Experts also say to make it a clean break. According to Stone, you have to be willing to be the “bad guy” for a little while. “There is no way around it,” Stone says. “In order to do what you need to do, you are going to cause discomfort to someone you have cared about and that is going to cause discomfort for you.” Down the road, you’ll realize it was the best option for both of you.
You can even try coming up with “broken record statements” that can be used in the heat of the moment. According to Stone, these are short go-to statements that can be said over and over again when emotions are running high. For example, “I know this is hard,” “I hate hurting you,” or “I know this is the right thing for me.” These statements should be simple and clear. If effective, these will help keep you grounded.
If you want to remain friends, give it some time first. “Most people need some time in order to reorganize mentally and emotionally a connection to a person after the relationship was romantic and intimate,” Stone says. Creating some distance post-breakup will give both you and your ex some time to reorganize your thoughts and heal before moving forward. It will also give you both time to figure out if still being a part of each other’s life is what you really want.
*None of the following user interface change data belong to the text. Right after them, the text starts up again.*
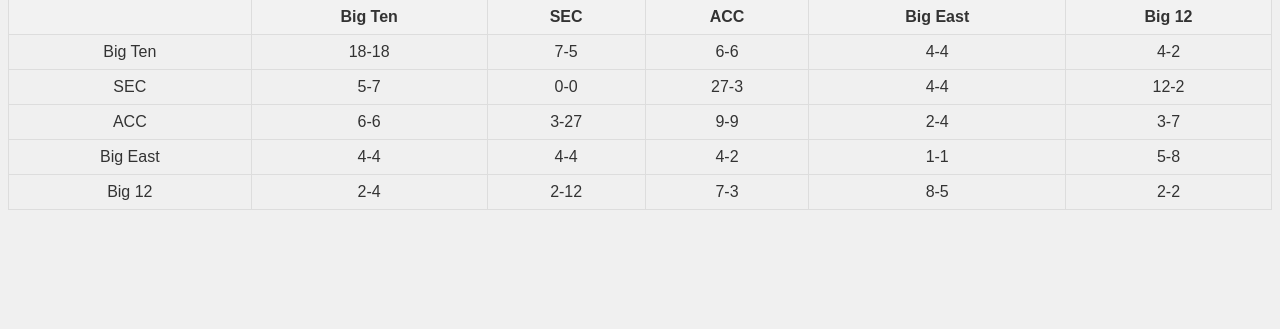
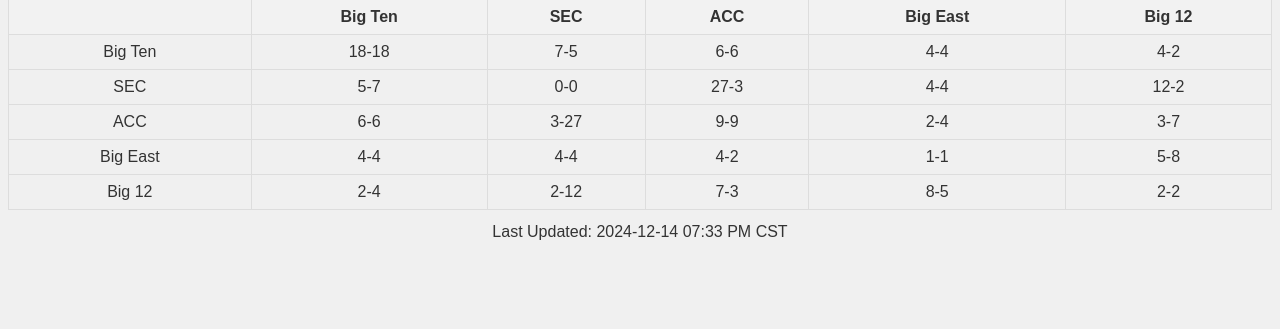
Before and after one commit to devintigges/conference-power-rankings, a Flask app: page / in a window 1280 px wide. Shown: the part 109-438 px from the top of the page. Run offline with Flask 3, Linux system fonts and the light colour scheme; data comes from the database, SQL or seed files in the repository; both versions use the stored data as it was after the commit.

Commit message:
Updated table timestamp

```diff
--- a/DatabaseManager.py
+++ b/DatabaseManager.py
@@ -1,4 +1,6 @@
 import sqlite3
+from datetime import datetime
+import pytz
 
 class DatabaseManager:
     def __init__(self, db_path):
@@ -53,3 +55,27 @@
         power_conference_games = self.cursor.fetchall()
 
         return power_conference_games
+
+    def get_last_modified_date(self):
+        last_update_query = '''SELECT last_modified FROM db_info WHERE id=1'''
+
+        # Execute the query
+        self.cursor.execute(last_update_query)
+        last_update = self.cursor.fetchone()
+
+        # Extract the date string from the tuple (e.g., ('2024-12-15 20:45:00',) -> '2024-12-15 20:45:00')
+        if last_update:
+            last_update_str = last_update[0]
+        else:
+            return None  # Handle case where no result is returned
+
+        utc_time = datetime.strptime(last_update_str, "%Y-%m-%d %H:%M:%S")
+
+        utc = pytz.utc
+        cst = pytz.timezone('US/Central')
+
+        utc_time = utc.localize(utc_time)
+        cst_time = utc_time.astimezone(cst)
+        readable_time = cst_time.strftime("%Y-%m-%d %I:%M %p %Z")
+
+        return readable_time
--- a/app.py
+++ b/app.py
@@ -21,7 +21,7 @@
             table[winner][loser]['wins'] = wins
             table[loser][winner]['losses'] = losses
 
-    return render_template('index.html', table=table, conferences=conferences)
+    return render_template('index.html', table=table, conferences=conferences, last_update = db_manager.get_last_modified_date())
 # Run the app
 if __name__ == "__main__":
     app.run(debug=True)
--- a/static/styles.css
+++ b/static/styles.css
@@ -25,3 +25,10 @@
 th {
     background-color: #f2f2f2;
 }
+
+p {
+    font-size: 16px;
+    line-height: 1.5;
+    color: #333;
+    margin: 10px 0;
+}
--- a/templates/index.html
+++ b/templates/index.html
@@ -29,5 +29,7 @@
             {% endfor %}
         </tbody>
     </table>
+
+    <p>Last Updated: {{last_update}}</p>
 </body>
 </html>
```
Also changed, not shown: main.py (added, +27 -0 lines), teams.db.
At the end of the day, no one can decide what you should do about your relationship but you. "It'll always get a little bit worse before it gets better," Pasko, tells Bustle. "In relationships, we often face a mental wall when it seems like nothing will take us out from misery. But those who find the courage to look beyond the self-centered pain are the ones who learn from their relationships."